Scar Revision/Trauma

    FACT: Any break in the skin that penetrates to the deep dermis will leave a scar As mere mortals, there is almost nothing we can do to prevent scar formation, but we do have techniques that allow us to minimize the amount of scars formed.  How much scar we form is based on many things, most importantly: genetics, tension on the skin when closed, anatomic location, and surgeon’s ability. As a plastic surgeon, we are trained in techniques to help minimize scarring by manipulating the tissues to achieve tension free closure and skin edge eversion.  Scars take 6 months to 1 year to fully mature (permanent result) and sometimes steroid injections and silicone tape may be needed to help soften these scars. Plastic surgeons are often called to the emergency room to treat patients with complicated cuts (lacerations).  Patients who are unhappy with their existing scars may benefit from a scar revision, where the old scar is removed and the tissues closed with plastic surgery techniques.             Dr. Nicholas Bastidas is a plastic and reconstructive surgeon specializing in the treatment of pediatric and adult craniofacial, cleft and vascular abnormalities.

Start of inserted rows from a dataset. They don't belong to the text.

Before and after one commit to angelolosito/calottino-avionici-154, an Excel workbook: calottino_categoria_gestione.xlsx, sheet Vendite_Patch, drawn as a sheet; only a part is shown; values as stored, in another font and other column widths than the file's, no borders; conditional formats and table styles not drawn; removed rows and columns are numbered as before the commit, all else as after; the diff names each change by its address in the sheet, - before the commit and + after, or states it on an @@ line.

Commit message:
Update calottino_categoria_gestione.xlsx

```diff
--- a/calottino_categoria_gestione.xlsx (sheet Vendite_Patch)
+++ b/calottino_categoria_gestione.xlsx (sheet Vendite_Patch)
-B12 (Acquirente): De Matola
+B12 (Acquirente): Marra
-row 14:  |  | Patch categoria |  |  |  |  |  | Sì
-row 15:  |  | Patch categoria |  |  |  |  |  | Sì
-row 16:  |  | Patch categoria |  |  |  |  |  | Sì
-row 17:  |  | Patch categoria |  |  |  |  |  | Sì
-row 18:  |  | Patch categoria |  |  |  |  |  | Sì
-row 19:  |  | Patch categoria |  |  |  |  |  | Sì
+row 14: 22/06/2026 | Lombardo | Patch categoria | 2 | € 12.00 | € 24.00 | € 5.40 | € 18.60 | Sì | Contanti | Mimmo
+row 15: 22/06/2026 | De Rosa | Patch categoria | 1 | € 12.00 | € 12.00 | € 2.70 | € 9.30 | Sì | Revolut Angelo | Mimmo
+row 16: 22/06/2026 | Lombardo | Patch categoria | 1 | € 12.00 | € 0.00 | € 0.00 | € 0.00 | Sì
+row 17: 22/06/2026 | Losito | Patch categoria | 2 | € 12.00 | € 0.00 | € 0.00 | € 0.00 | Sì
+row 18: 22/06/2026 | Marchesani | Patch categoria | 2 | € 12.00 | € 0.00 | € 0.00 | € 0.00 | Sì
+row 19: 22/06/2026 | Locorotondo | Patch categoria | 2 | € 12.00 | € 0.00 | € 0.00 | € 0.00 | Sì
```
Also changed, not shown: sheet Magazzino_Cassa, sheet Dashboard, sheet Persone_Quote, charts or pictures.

Dr. Bastidas is a leader in craniofacial surgical procedures and serves the Long Island and greater New York region. Call us today at (516) 497-7900. We are looking forward to serving you and your...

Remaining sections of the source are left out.